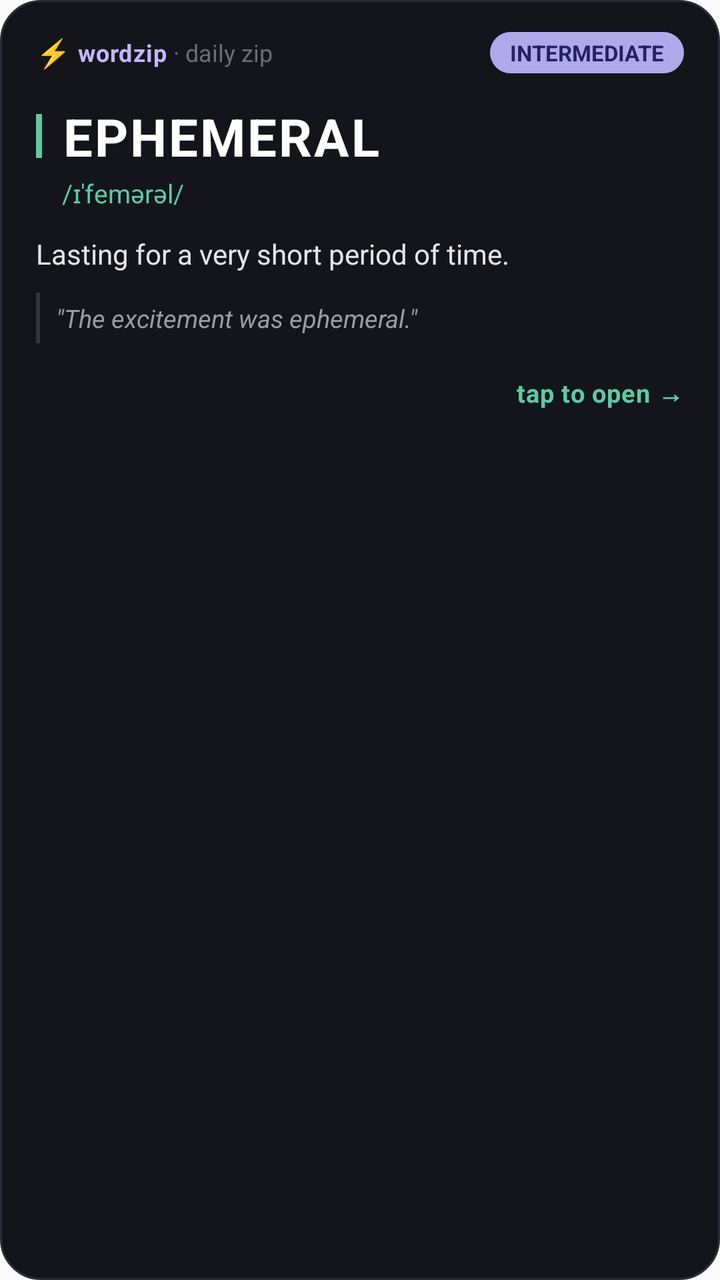
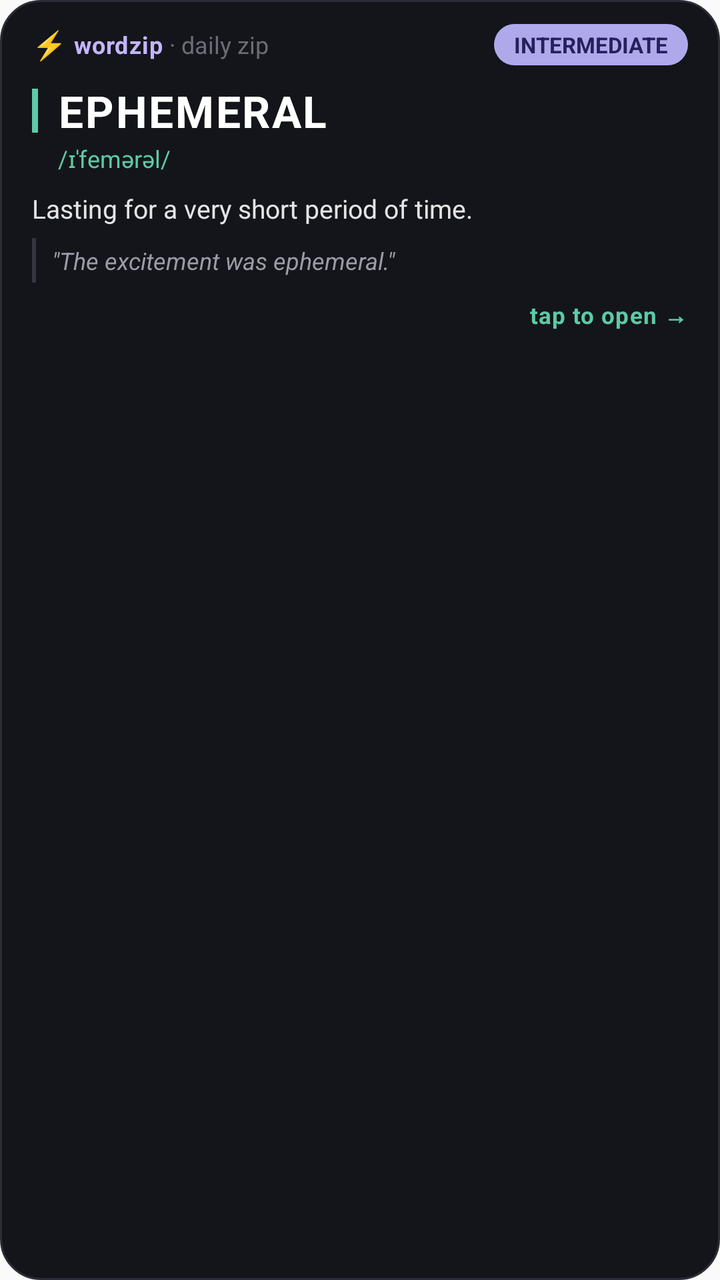

Before-and-after screenshots of an Android layout around one commit, followed by the original layout XML and the change that was made.
<!-- AndroidManifest.xml: application theme Theme.WordZip -->
<!-- res/layout/notification_word_expanded.xml -->
<?xml version="1.0" encoding="utf-8"?>
<LinearLayout xmlns:android="http://schemas.android.com/apk/res/android"
    android:layout_width="match_parent"
    android:layout_height="wrap_content"
    android:background="@drawable/notification_card_bg"
    android:orientation="vertical"
    android:paddingHorizontal="18dp"
    android:paddingVertical="16dp">

    
    <RelativeLayout
        android:layout_width="match_parent"
        android:layout_height="wrap_content"
        android:gravity="center_vertical">

        <LinearLayout
            android:layout_width="wrap_content"
            android:layout_height="wrap_content"
            android:layout_alignParentStart="true"
            android:layout_centerVertical="true"
            android:gravity="center_vertical"
            android:orientation="horizontal">

            <TextView
                android:layout_width="wrap_content"
                android:layout_height="wrap_content"
                android:text="⚡ "
                android:textColor="#C4B5FD"
                android:textSize="14sp" />

            <TextView
                android:layout_width="wrap_content"
                android:layout_height="wrap_content"
                android:letterSpacing="0.03"
                android:text="wordzip"
                android:textColor="#C4B5FD"
                android:textSize="12sp"
                android:textStyle="bold" />

            <TextView
                android:layout_width="wrap_content"
                android:layout_height="wrap_content"
                android:text=" · daily zip"
                android:textColor="#6B6D76"
                android:textSize="12sp" />
        </LinearLayout>

        <TextView
            android:id="@+id/notification_difficulty_badge"
            android:layout_width="wrap_content"
            android:layout_height="wrap_content"
            android:layout_alignParentEnd="true"
            android:layout_centerVertical="true"
            android:background="@drawable/badge_intermediate"
            android:paddingHorizontal="10dp"
            android:paddingVertical="3dp"
            android:text="INTERMEDIATE"
            android:textColor="#26215C"
            android:textSize="11sp"
            android:textStyle="bold" />
    </RelativeLayout>

    
    <LinearLayout
        android:layout_width="match_parent"
        android:layout_height="wrap_content"
        android:layout_marginTop="14dp"
        android:orientation="vertical">

        <LinearLayout
            android:layout_width="match_parent"
            android:layout_height="wrap_content"
            android:gravity="center_vertical"
            android:orientation="horizontal">

            
            <FrameLayout
                android:layout_width="3dp"
                android:layout_height="22dp"
                android:background="#5DCAA5" />

            <TextView
                android:id="@+id/notification_word_title"
                android:layout_width="match_parent"
                android:layout_height="wrap_content"
                android:layout_marginStart="10dp"
                android:letterSpacing="0.04"
                android:text="EPHEMERAL"
                android:textColor="#FFFFFF"
                android:textSize="26sp"
                android:textStyle="bold" />
        </LinearLayout>

        
        <TextView
            android:id="@+id/notification_pronunciation"
            android:layout_width="match_parent"
            android:layout_height="wrap_content"
            android:layout_marginStart="13dp"
            android:layout_marginTop="2dp"
            android:text="/ɪˈfemərəl/"
            android:textColor="#5DCAA5"
            android:textSize="13sp" />
    </LinearLayout>

    
    <TextView
        android:id="@+id/notification_definition"
        android:layout_width="match_parent"
        android:layout_height="wrap_content"
        android:layout_marginTop="12dp"
        android:lineSpacingMultiplier="1.25"
        android:text="Lasting for a very short period of time."
        android:textColor="#E4E4E7"
        android:textSize="14sp" />

    
    <LinearLayout
        android:layout_width="match_parent"
        android:layout_height="wrap_content"
        android:layout_marginTop="10dp"
        android:background="@drawable/notification_quote_bg"
        android:paddingStart="10dp"
        android:paddingVertical="4dp"
        android:orientation="vertical">

        <TextView
            android:id="@+id/notification_example"
            android:layout_width="match_parent"
            android:layout_height="wrap_content"
            android:lineSpacingMultiplier="1.25"
            android:text="&quot;The excitement was ephemeral.&quot;"
            android:textColor="#9A9CA6"
            android:textSize="12.5sp"
            android:textStyle="italic" />
    </LinearLayout>

    

    <RelativeLayout
        android:layout_width="match_parent"
        android:layout_height="wrap_content"
        android:layout_marginTop="16dp"
        android:gravity="center_vertical">

        <LinearLayout
            android:layout_width="wrap_content"
            android:layout_height="wrap_content"
            android:layout_alignParentStart="true"
            android:layout_centerVertical="true"
            android:gravity="center_vertical"
            android:orientation="horizontal">





            <LinearLayout
                android:layout_width="wrap_content"
                android:layout_height="wrap_content"
                android:layout_marginStart="10dp"
                android:gravity="center_vertical"
                android:orientation="horizontal">

            </LinearLayout>
        </LinearLayout>

        <TextView
            android:layout_width="wrap_content"
            android:layout_height="wrap_content"
            android:layout_alignParentEnd="true"
            android:layout_centerVertical="true"
            android:letterSpacing="0.03"
            android:text="tap to open →"
            android:textColor="#5DCAA5"
            android:textSize="12.5sp"
            android:textStyle="bold" />
    </RelativeLayout>


</LinearLayout>
<!-- resources referenced by this layout -->
<resources>
  <!-- drawable badge_intermediate (drawable) -->
  <?xml version="1.0" encoding="utf-8"?>
  <shape xmlns:android="http://schemas.android.com/apk/res/android"
      android:shape="rectangle">
      <solid android:color="#AFA9EC" />
      <corners android:radius="50dp" />
  </shape>
  <!-- drawable notification_card_bg (drawable) -->
  <?xml version="1.0" encoding="utf-8"?>
  <shape xmlns:android="http://schemas.android.com/apk/res/android"
      android:shape="rectangle">
      <solid android:color="#14151A" />
      <corners android:radius="20dp" />
      <stroke
          android:width="1dp"
          android:color="#2A2D38" />
  </shape>
  <!-- drawable notification_quote_bg (drawable) -->
  <?xml version="1.0" encoding="utf-8"?>
  <layer-list xmlns:android="http://schemas.android.com/apk/res/android">
      <item>
          <shape android:shape="rectangle">
              <solid android:color="#333540" />
              <size android:width="2dp" />
          </shape>
      </item>
      <item android:left="2dp">
          <shape android:shape="rectangle">
              <solid android:color="#14151A" />
          </shape>
      </item>
  </layer-list>
  <style name="Theme.WordZip" parent="android:Theme.Material.Light.NoActionBar" />
</resources>

<!-- the commit's change to res/layout/notification_word_expanded.xml (unified diff, before → after) -->
@@ -4,8 +4,9 @@
     android:layout_height="wrap_content"
     android:background="@drawable/notification_card_bg"
     android:orientation="vertical"
-    android:paddingHorizontal="18dp"
-    android:paddingVertical="16dp">
+    android:paddingHorizontal="16dp"
+    android:paddingTop="12dp"
+    android:paddingBottom="10dp">
 
     
     <RelativeLayout
@@ -64,7 +65,7 @@
     <LinearLayout
         android:layout_width="match_parent"
         android:layout_height="wrap_content"
-        android:layout_marginTop="14dp"
+        android:layout_marginTop="8dp"
         android:orientation="vertical">
 
         <LinearLayout
@@ -87,7 +88,7 @@
                 android:letterSpacing="0.04"
                 android:text="EPHEMERAL"
                 android:textColor="#FFFFFF"
-                android:textSize="26sp"
+                android:textSize="22sp"
                 android:textStyle="bold" />
         </LinearLayout>
 
@@ -97,10 +98,10 @@
             android:layout_width="match_parent"
             android:layout_height="wrap_content"
             android:layout_marginStart="13dp"
-            android:layout_marginTop="2dp"
+            android:layout_marginTop="1dp"
             android:text="/ɪˈfemərəl/"
             android:textColor="#5DCAA5"
-            android:textSize="13sp" />
+            android:textSize="12sp" />
     </LinearLayout>
 
     
@@ -108,62 +109,43 @@
         android:id="@+id/notification_definition"
         android:layout_width="match_parent"
         android:layout_height="wrap_content"
-        android:layout_marginTop="12dp"
-        android:lineSpacingMultiplier="1.25"
+        android:layout_marginTop="8dp"
+        android:lineSpacingMultiplier="1.2"
+        android:maxLines="3"
+        android:ellipsize="end"
         android:text="Lasting for a very short period of time."
         android:textColor="#E4E4E7"
-        android:textSize="14sp" />
+        android:textSize="13sp" />
 
     
     <LinearLayout
         android:layout_width="match_parent"
         android:layout_height="wrap_content"
-        android:layout_marginTop="10dp"
+        android:layout_marginTop="6dp"
         android:background="@drawable/notification_quote_bg"
         android:paddingStart="10dp"
-        android:paddingVertical="4dp"
+        android:paddingVertical="3dp"
         android:orientation="vertical">
 
         <TextView
             android:id="@+id/notification_example"
             android:layout_width="match_parent"
             android:layout_height="wrap_content"
-            android:lineSpacingMultiplier="1.25"
+            android:lineSpacingMultiplier="1.2"
+            android:maxLines="2"
+            android:ellipsize="end"
             android:text="&quot;The excitement was ephemeral.&quot;"
             android:textColor="#9A9CA6"
-            android:textSize="12.5sp"
+            android:textSize="12sp"
             android:textStyle="italic" />
     </LinearLayout>
 
     
-
     <RelativeLayout
         android:layout_width="match_parent"
         android:layout_height="wrap_content"
-        android:layout_marginTop="16dp"
+        android:layout_marginTop="8dp"
         android:gravity="center_vertical">
-
-        <LinearLayout
-            android:layout_width="wrap_content"
-            android:layout_height="wrap_content"
-            android:layout_alignParentStart="true"
-            android:layout_centerVertical="true"
-            android:gravity="center_vertical"
-            android:orientation="horizontal">
-
-
-
-
-
-            <LinearLayout
-                android:layout_width="wrap_content"
-                android:layout_height="wrap_content"
-                android:layout_marginStart="10dp"
-                android:gravity="center_vertical"
-                android:orientation="horizontal">
-
-            </LinearLayout>
-        </LinearLayout>
 
         <TextView
             android:layout_width="wrap_content"
@@ -173,7 +155,7 @@
             android:letterSpacing="0.03"
             android:text="tap to open →"
             android:textColor="#5DCAA5"
-            android:textSize="12.5sp"
+            android:textSize="11.5sp"
             android:textStyle="bold" />
     </RelativeLayout>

* * *

◆ ABOUT THIS TASK
With "excitement" as the word to match, copy each line of the records that has it.

◆ SOLUTION TO THIS EXERCISE
            android:text="&quot;The excitement was ephemeral.&quot;"
             android:text="&quot;The excitement was ephemeral.&quot;"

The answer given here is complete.